Stored dataset items =>
########
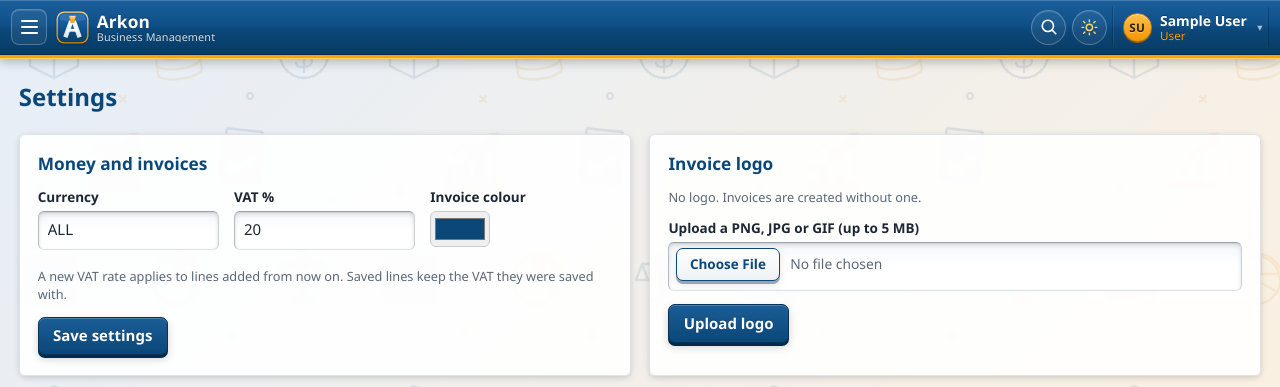
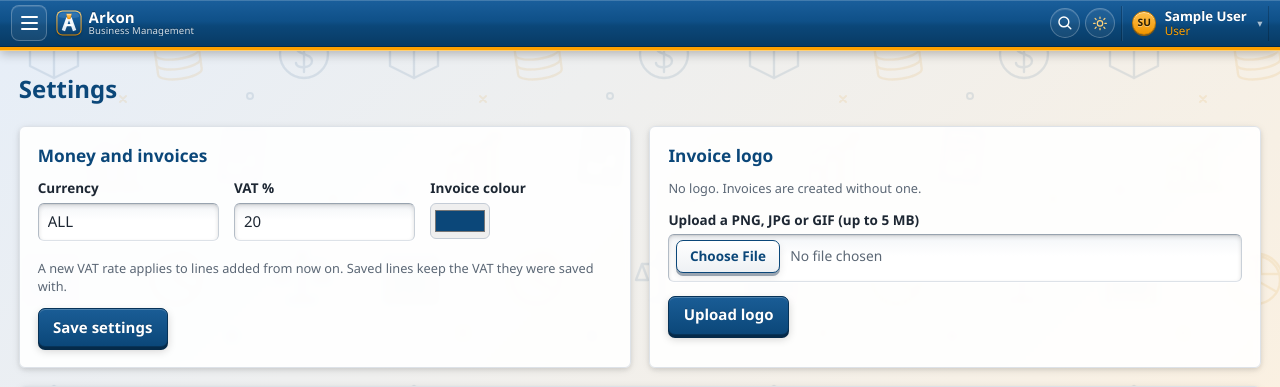
Before and after one commit to GLlgGL/Arkon, a Spring Boot app: page /settings in a window 1280 px wide. Shown: the top 387 px of the page. Run offline with Spring Boot 4, Linux system fonts and the light colour scheme; the visitor is signed in with stand-in values (Sample User, id 1); data that the repository does not hold is empty; some of the project's set-up classes (security, data sources, template engines, error pages and the like) are left out, and stand-ins take their place; database files in the repository are not loaded; some libraries are stand-ins or nearby versions.

Commit message:
Compact top bar

```diff
--- a/src/main/resources/static/css/app.css
+++ b/src/main/resources/static/css/app.css
@@ -2483,3 +2483,24 @@ html[data-theme="dark"] .view-switch a.on { background: #0b4779; color: #fff; }
 .reg-table td:nth-child(3) { min-width: 14rem; }
 .reg-table .reg-in, .reg-table .reg-out { width: 8.5rem; text-align: right; }
 .reg-balance { font-size: 1.15rem; display: block; padding-top: .45rem; }
+
+/* =====================================================================
+   Compact top bar: less height, slightly smaller text and buttons
+   (phones keep larger touch targets)
+   ===================================================================== */
+.topbar .brand { padding: .3rem 1rem .3rem 0; gap: .45rem; }
+.topbar .brand-logo { width: 1.75rem; height: 1.75rem; }
+.topbar .brand-name { font-size: 1rem; }
+.topbar .brand-tagline { font-size: .64rem; }
+.menu a.top, .menu summary { padding: 0 .72rem; font-size: .88rem; }
+.menu summary.acct { padding-top: .2rem; padding-bottom: .2rem; }
+.menu summary.acct .avatar.small { width: 1.6rem; height: 1.6rem; font-size: .68rem; }
+.menu summary.acct .acct-text b { font-size: .82rem; }
+.menu summary.acct .acct-text small { font-size: .66rem; }
+.search-btn, .theme-toggle { width: 2rem !important; height: 2rem !important; }
+.search-btn svg, .theme-toggle svg { width: 1.05rem; height: 1.05rem; }
+.bell-wrap .bell-btn { width: 2rem; height: 2rem; }
+@media (max-width: 720px) {
+  .search-btn, .theme-toggle { width: 2.35rem !important; height: 2.35rem !important; }
+  .topbar .brand-logo { width: 1.9rem; height: 1.9rem; }
+}
```
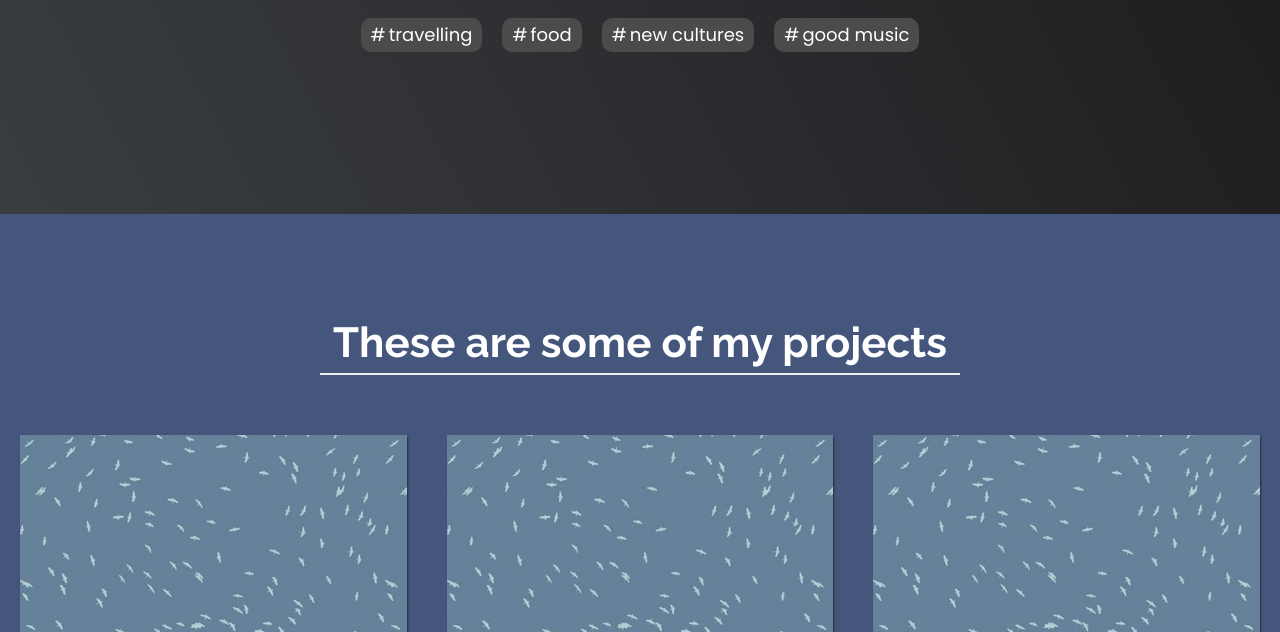
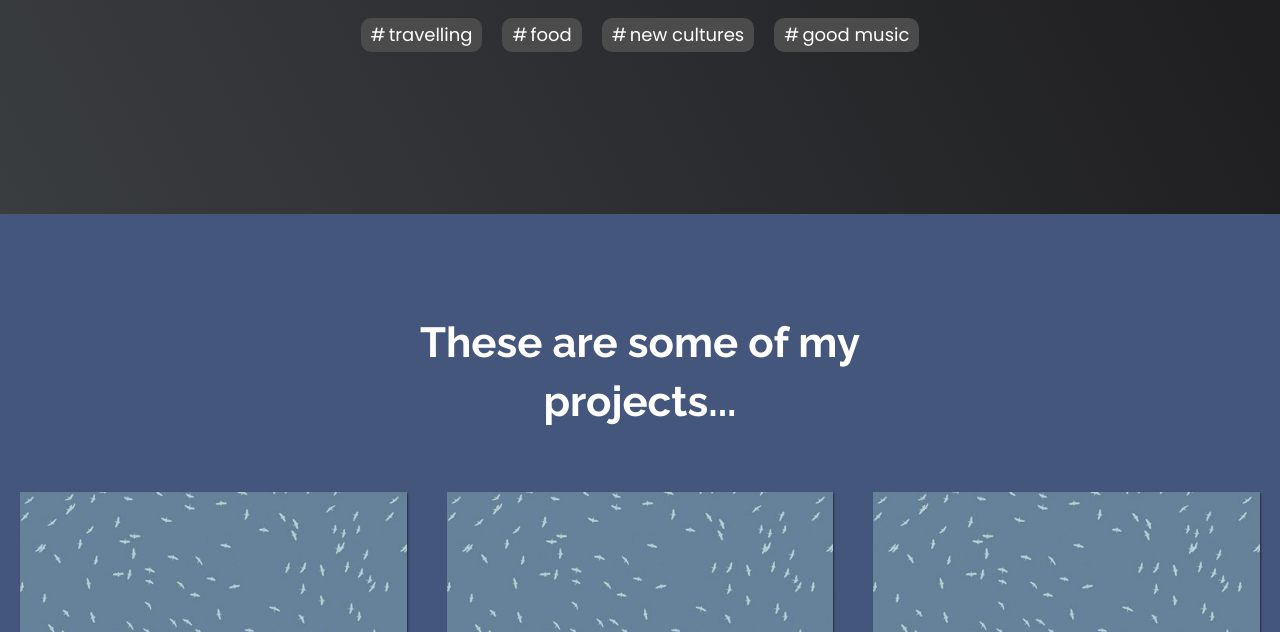
Before and after one commit to alper92/my-portfolio-page, a plain HTML site: page index.html in a window 1280 px wide. Shown: the part 586-1218 px from the top of the page. Drawn offline with Linux system fonts and the light colour scheme.

Commit message:
delete border bottom of h2 in projects

```diff
--- a/css/styles.css
+++ b/css/styles.css
@@ -187,7 +187,6 @@ img {
 .projects-section-header {
   max-width: 640px;
   margin: 0rem auto 6rem auto;
-  border-bottom: 0.2rem solid #f0f0f0;
 }
 
 @media (max-width: 28.75em) {
--- a/index.html
+++ b/index.html
@@ -34,7 +34,7 @@
       </ul>
     </section>
     <section id="projects" class="projects-section">
-      <h2 class="projects-section-header">These are some of my projects</h2>
+      <h2 class="projects-section-header">These are some of my projects...</h2>
       <div class="projects-grid">
         <a href="#" target="_blank" class="project project-tile">
           <img class="project-image" src="img/filler_pic.jpeg" alt="project"/>
```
########
Exercise instructions =>
Going through the records, say how many lines hold the string "padding". Only the number should be given.

Written response =>
4